YOUR TASK
Write out every line below that includes the word "page".

[[ DATA FOR THIS EXERCISE, beginning ]]

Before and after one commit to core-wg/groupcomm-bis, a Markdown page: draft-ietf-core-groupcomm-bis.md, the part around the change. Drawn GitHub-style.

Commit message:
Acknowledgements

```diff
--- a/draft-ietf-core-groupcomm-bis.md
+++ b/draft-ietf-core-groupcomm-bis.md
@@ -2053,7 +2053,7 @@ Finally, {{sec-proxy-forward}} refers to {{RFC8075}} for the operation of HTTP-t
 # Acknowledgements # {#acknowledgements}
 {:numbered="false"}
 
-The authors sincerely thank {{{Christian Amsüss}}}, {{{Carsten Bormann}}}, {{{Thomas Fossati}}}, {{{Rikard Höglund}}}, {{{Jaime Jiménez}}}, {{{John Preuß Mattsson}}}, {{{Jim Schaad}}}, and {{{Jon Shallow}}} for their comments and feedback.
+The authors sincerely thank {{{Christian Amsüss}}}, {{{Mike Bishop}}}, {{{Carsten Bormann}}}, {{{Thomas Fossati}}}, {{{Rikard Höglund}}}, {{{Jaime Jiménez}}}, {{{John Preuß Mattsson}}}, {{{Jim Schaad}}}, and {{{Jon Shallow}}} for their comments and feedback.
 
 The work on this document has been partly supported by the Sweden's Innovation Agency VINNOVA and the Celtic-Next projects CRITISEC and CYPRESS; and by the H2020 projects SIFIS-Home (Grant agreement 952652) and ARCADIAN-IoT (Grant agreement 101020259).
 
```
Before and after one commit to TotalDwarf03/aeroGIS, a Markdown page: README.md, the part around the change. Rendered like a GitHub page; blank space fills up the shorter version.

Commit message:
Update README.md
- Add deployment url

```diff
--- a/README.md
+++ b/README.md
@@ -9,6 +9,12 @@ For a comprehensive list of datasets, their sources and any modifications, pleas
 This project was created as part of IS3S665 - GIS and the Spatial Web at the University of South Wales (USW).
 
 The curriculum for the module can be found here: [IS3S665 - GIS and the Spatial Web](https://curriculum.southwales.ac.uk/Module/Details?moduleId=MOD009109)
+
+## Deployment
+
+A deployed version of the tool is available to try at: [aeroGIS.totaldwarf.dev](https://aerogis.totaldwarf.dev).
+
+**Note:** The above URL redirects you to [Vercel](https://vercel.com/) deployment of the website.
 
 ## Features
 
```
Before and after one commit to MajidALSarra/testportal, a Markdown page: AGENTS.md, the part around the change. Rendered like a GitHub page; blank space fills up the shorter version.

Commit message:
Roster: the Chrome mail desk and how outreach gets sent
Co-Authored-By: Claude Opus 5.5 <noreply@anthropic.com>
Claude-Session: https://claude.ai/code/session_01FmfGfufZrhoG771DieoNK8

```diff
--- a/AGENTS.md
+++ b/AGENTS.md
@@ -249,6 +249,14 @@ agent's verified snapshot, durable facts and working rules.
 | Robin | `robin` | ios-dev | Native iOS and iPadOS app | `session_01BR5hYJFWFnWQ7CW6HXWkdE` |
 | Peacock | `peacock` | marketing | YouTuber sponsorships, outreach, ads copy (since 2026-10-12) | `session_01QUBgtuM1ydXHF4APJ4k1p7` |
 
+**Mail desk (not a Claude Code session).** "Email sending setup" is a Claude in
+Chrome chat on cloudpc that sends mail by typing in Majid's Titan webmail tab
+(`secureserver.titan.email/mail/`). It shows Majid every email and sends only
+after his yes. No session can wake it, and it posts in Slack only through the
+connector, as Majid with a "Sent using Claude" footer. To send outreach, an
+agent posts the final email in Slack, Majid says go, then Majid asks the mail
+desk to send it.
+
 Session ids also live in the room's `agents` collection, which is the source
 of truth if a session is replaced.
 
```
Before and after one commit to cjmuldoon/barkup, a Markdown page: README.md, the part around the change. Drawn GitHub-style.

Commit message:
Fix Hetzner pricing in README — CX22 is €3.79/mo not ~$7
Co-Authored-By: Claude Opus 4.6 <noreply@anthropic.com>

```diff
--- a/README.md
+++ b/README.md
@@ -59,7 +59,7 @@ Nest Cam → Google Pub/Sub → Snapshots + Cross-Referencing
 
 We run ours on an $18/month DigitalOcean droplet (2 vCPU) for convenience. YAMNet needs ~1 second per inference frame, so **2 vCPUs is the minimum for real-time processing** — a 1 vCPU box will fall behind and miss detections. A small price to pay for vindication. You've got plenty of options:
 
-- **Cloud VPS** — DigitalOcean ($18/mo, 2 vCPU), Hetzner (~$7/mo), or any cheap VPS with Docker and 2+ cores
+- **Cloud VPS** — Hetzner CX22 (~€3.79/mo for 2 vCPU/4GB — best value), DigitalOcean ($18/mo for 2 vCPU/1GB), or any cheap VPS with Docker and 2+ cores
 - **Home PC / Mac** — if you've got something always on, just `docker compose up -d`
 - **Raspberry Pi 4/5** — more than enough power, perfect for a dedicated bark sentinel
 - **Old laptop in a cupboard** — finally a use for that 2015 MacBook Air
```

[[ DATA FOR THIS EXERCISE, end ]]

EXERCISE OUTPUT
Before and after one commit to core-wg/groupcomm-bis, a Markdown page: draft-ietf-core-groupcomm-bis.md, the part around the change. Drawn GitHub-style.
Before and after one commit to TotalDwarf03/aeroGIS, a Markdown page: README.md, the part around the change. Rendered like a GitHub page; blank space fills up the shorter version.
Before and after one commit to MajidALSarra/testportal, a Markdown page: AGENTS.md, the part around the change. Rendered like a GitHub page; blank space fills up the shorter version.
Before and after one commit to cjmuldoon/barkup, a Markdown page: README.md, the part around the change. Drawn GitHub-style.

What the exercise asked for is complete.